_PROBLEM TO WORK ON_:
Copy nothing but the text: repeat each entry exactly and drop the images.

(Content revision data)
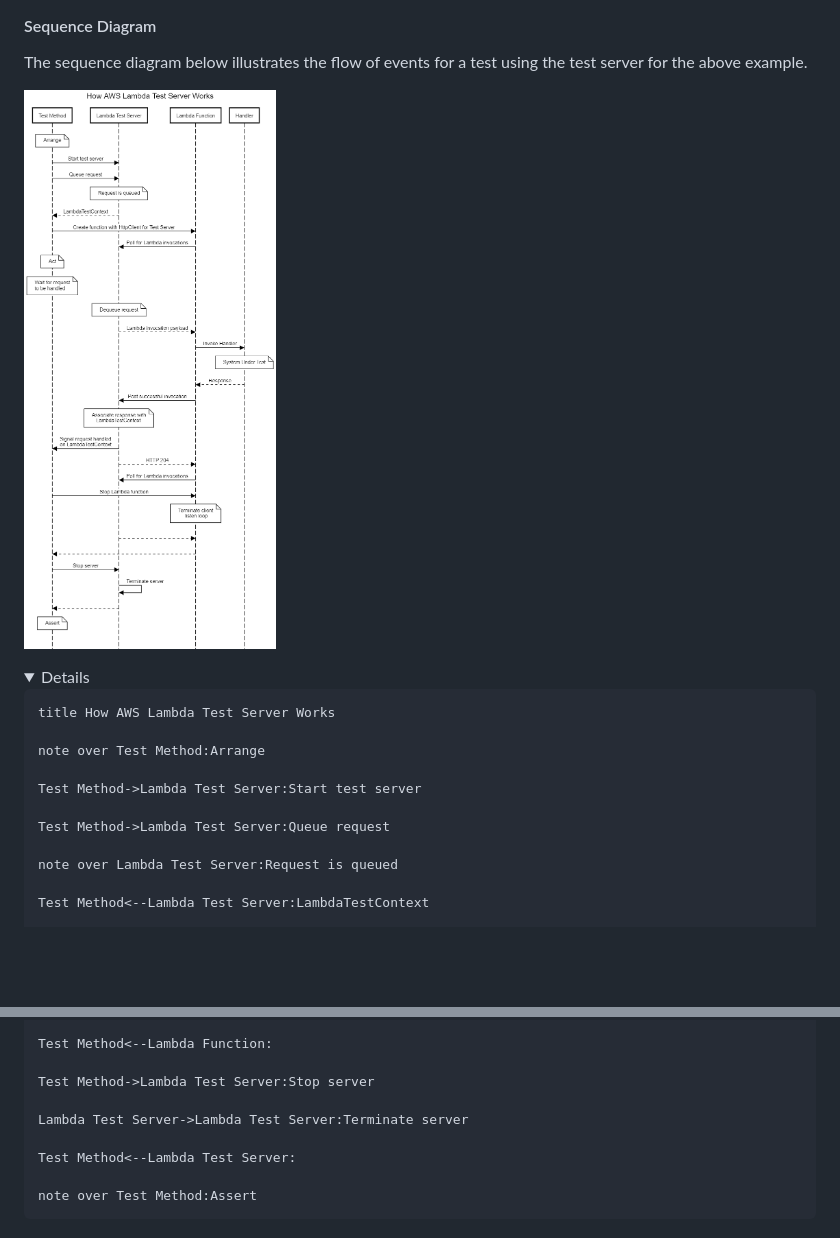
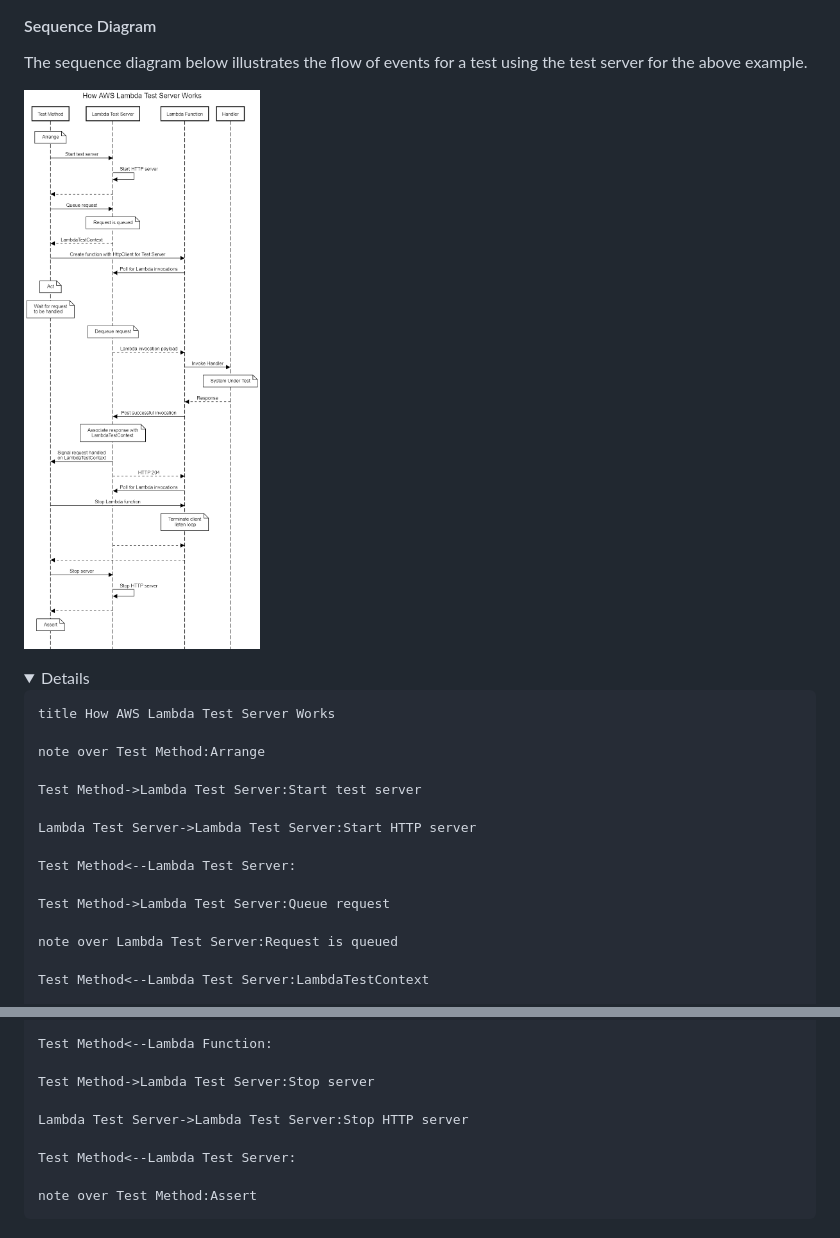
Before and after one commit to martincostello/lambda-test-server, a Markdown page: README.md, 2 parts joined by grey strips. Rendered like a GitHub page; pictures changed too: docs/sequence-diagram.png; folded sections open; blank space fills up the shorter version.

Commit message:
Show server start
Show where the HTTP server is started.

```diff
--- a/README.md
+++ b/README.md
@@ -138,6 +138,10 @@ note over Test Method:Arrange
 
 Test Method->Lambda Test Server:Start test server
 
+Lambda Test Server->Lambda Test Server:Start HTTP server
+
+Test Method<--Lambda Test Server:
+
 Test Method->Lambda Test Server:Queue request
 
 note over Lambda Test Server:Request is queued
@@ -182,7 +186,7 @@ Test Method<--Lambda Function:
 
 Test Method->Lambda Test Server:Stop server
 
-Lambda Test Server->Lambda Test Server:Terminate server
+Lambda Test Server->Lambda Test Server:Stop HTTP server
 
 Test Method<--Lambda Test Server:
 
```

_EXERCISE RESPONSE_:
Before and after one commit to martincostello/lambda-test-server, a Markdown page: README.md, 2 parts joined by grey strips. Rendered like a GitHub page; pictures changed too: docs/sequence-diagram.png; folded sections open; blank space fills up the shorter version.

Commit message:
Show server start
Show where the HTTP server is started.

```diff
--- a/README.md
+++ b/README.md
@@ -138,6 +138,10 @@ note over Test Method:Arrange
 
 Test Method->Lambda Test Server:Start test server
 
+Lambda Test Server->Lambda Test Server:Start HTTP server
+
+Test Method<--Lambda Test Server:
+
 Test Method->Lambda Test Server:Queue request
 
 note over Lambda Test Server:Request is queued
@@ -182,7 +186,7 @@ Test Method<--Lambda Function:
 
 Test Method->Lambda Test Server:Stop server
 
-Lambda Test Server->Lambda Test Server:Terminate server
+Lambda Test Server->Lambda Test Server:Stop HTTP server
 
 Test Method<--Lambda Test Server:
 
```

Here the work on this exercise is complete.